Many social animals form linear dominance hierarchies, with a clear rank order among group members. Such hierarchies can profoundly influence health and access to resources, but the mechanisms underlying hierarchy formation and maintenance remain unclear. Do individual dominance ranks simply emerge from individual attributes – such as fighting ability? Or are linear hierarchies the product of social self-organization processes such as winner and loser effects – i.e. the phenomenon in which winners become more likely to win in subsequent encounters, and losers become more likely to lose? Here, we present the first evidence for social self-organization processes in a wild animal population. Specifically, we testedfor winner and loser effects in male hierarchy dynamics in the Amboseli baboons, using a novel statistical approach based on the Elo rating method. Elo ratings, used for everything from animal hierarchies to sports tournaments, enabled us to detect winner and loser effects in uncontrolled group settings, which had not been done before - all winner and loser effects to date had been demonstrated in captive experiments. Our results demonstrate (1) the presence of winner and loser effects and (2) that individual susceptibility to such effects may have a genetic basis. Specifically, we found that hybrid males were less influenced, in their future interactions, by past wins and losses than were yellow males.  Together, our results show that both social self-organization dynamics and prior attributes can combine to influence hierarchy dynamics even when agonistic interactions are strongly influenced by differences in individual attributes. We hypothesize that, despite variation in individual attributes, winner and loser effects exist (1) because these effects could be particularly beneficial when fighting abilities in other group members change over time, and (2) because the coevolution of prior attributes and winner and loser effects maintains a balance of both effects.

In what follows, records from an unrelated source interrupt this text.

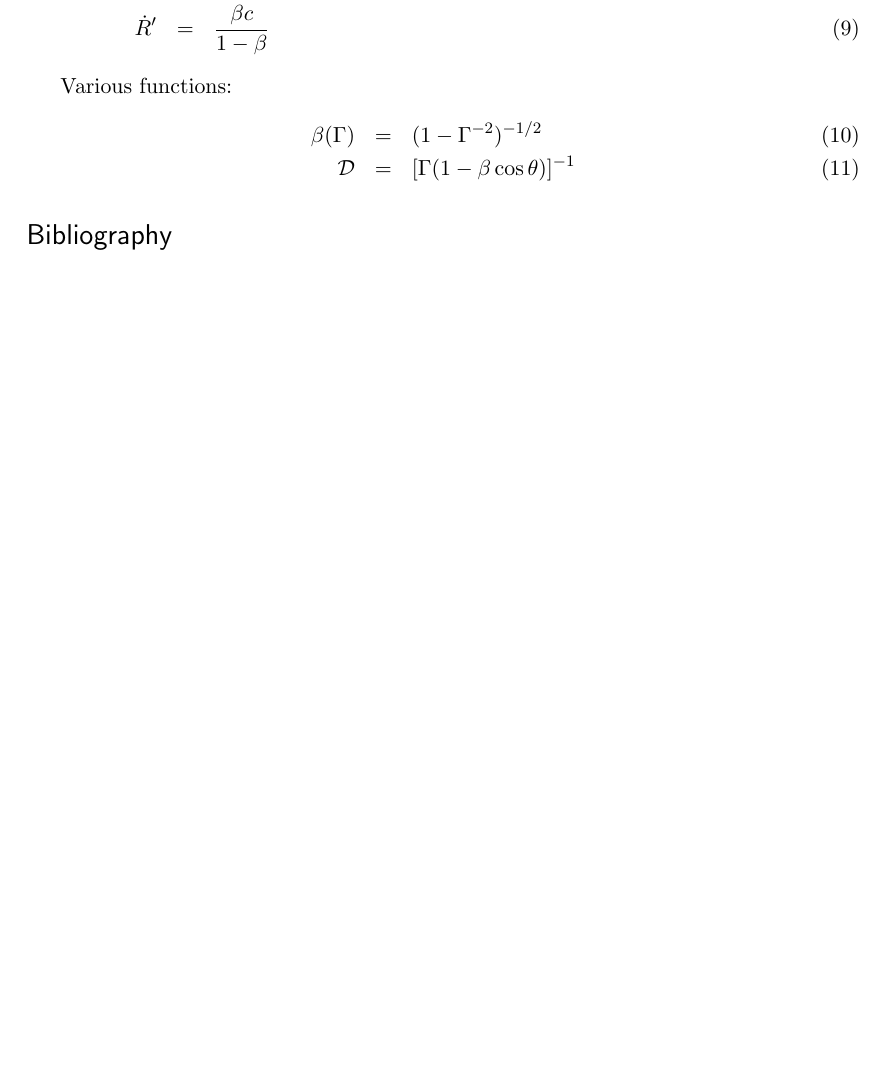
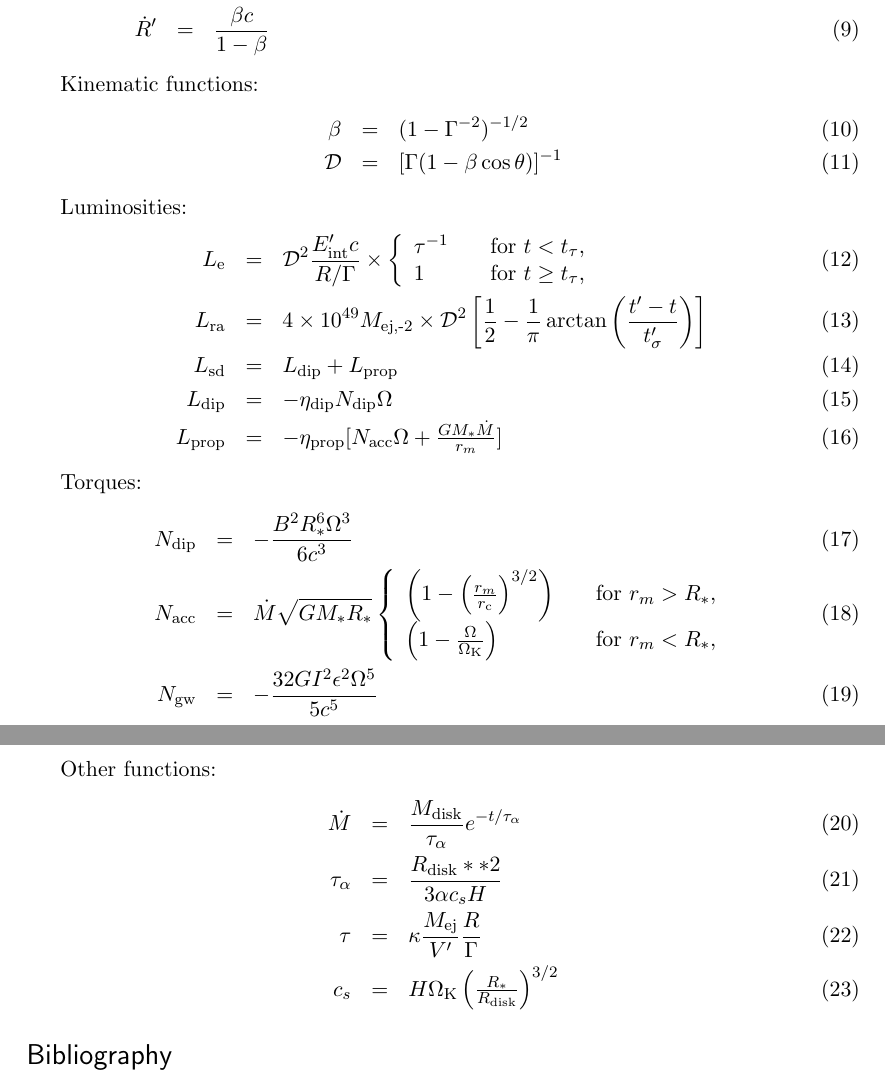
Before and after one commit to rraynaud/GRBs, a LaTeX document (manual/manual.tex): part of page 2 of 2 before the commit and two parts of pages 2 and 3 of 3 after it, the two joined at a grey line, cut so that both start at the same text, the shorter picture padded with empty space. Compiled offline with pdfLaTeX.

Commit message:
Updated with whiteboard formulae

```diff
--- a/manual/manual.tex
+++ b/manual/manual.tex
@@ -139,10 +139,42 @@ ODE system to be integrated in time:
 \dot{R}'             &=& \frac{\beta c}{1-\beta}
 \end{eqnarray}
 
-Various functions:
+Kinematic functions:
 \begin{eqnarray}
-\beta(\Gamma) &=& (1-\Gamma^{-2})^{-1/2} \\
-\mathcal{D}       &=& [\Gamma(1-\beta\cos\theta)]^{-1}
+\beta		 	&=& (1-\Gamma^{-2})^{-1/2} \\
+\mathcal{D}      	&=& [\Gamma(1-\beta\cos\theta)]^{-1}
+\end{eqnarray}
+
+Luminosities:
+\begin{eqnarray}
+L_\tx{e}		&=& \mathcal{D}^2\frac{E_\tx{int}'c}{R/\Gamma}\times
+                                   \left\{\begin{array}{ll}
+                                   \tau^{-1}&\quad\tx{for\ }t<t_\tau, \\
+                                  1 &\quad\tx{for\ }t\geq t_\tau,  \end{array}\right. \\
+L_\tx{ra}		&=& 4\times10^{49}M_\tx{ej,-2}\times
+                                  \mathcal{D}^2\left[\frac{1}{2}-\frac{1}{\pi}\arctan\left(\frac{t'-t}{t'_\sigma}\right)\right] \\
+L_\tx{sd}		&=& L_\tx{dip}+L_\tx{prop} \\
+L_\tx{dip}		&=& -\eta_\tx{dip} N_\tx{dip} \Omega \\
+L_\tx{prop}	&=& -\eta_\tx{prop}[ N_\tx{acc} \Omega +\tfrac{GM_*\dot{M}}{r_m}]
+\end{eqnarray}
+
+Torques:
+\begin{eqnarray}
+N_\tx{dip}		&=& -\frac{B^2R_*^6\Omega^3}{6c^3} \\
+N_\tx{acc}		&=& \dot{M}\sqrt{GM_*R_*}
+				\left\{\begin{array}{ll}
+                                   \left(1-\left(\tfrac{r_m}{r_\tx{c}}\right)^{3/2}\right)&\quad\tx{for\ }r_m>R_*, \\
+			        \left(1-\tfrac{\Omega}{\Omega_\tx{K}}\right)&\quad\tx{for\ }r_m<R_*,
+			        \end{array}\right. \\
+N_\tx{gw}		&=& -\frac{32GI^2\epsilon^2\Omega^5}{5c^5}
+\end{eqnarray}
+
+Other functions:
+\begin{eqnarray}
+\dot{M}		&=& \frac{M_\tx{disk}}{\tau_\alpha}e^{-t/\tau_\alpha} \\
+\tau_\alpha	&=& \frac{R_\tx{disk}**2}{3\alpha c_s H} \\
+\tau			&=& \kappa\frac{M_\tx{ej}}{V'}\frac{R}{\Gamma} \\
+c_s 			&=& H\Omega_\tx{K}\left(\tfrac{R_*}{R_\tx{disk}}\right)^{3/2}
 \end{eqnarray}
 
 \bibliographystyle{bib/aa}
```
Also changed, not shown: manual/manual.pdf, 1 other file.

Franz M., McLean E., Tung T., Altmann J. Alberts S.C. 2015. Self-organizing dominance hierarchies in a wild primate population   Proceedings of the Royal Society B: Biological Sciences 282(1814)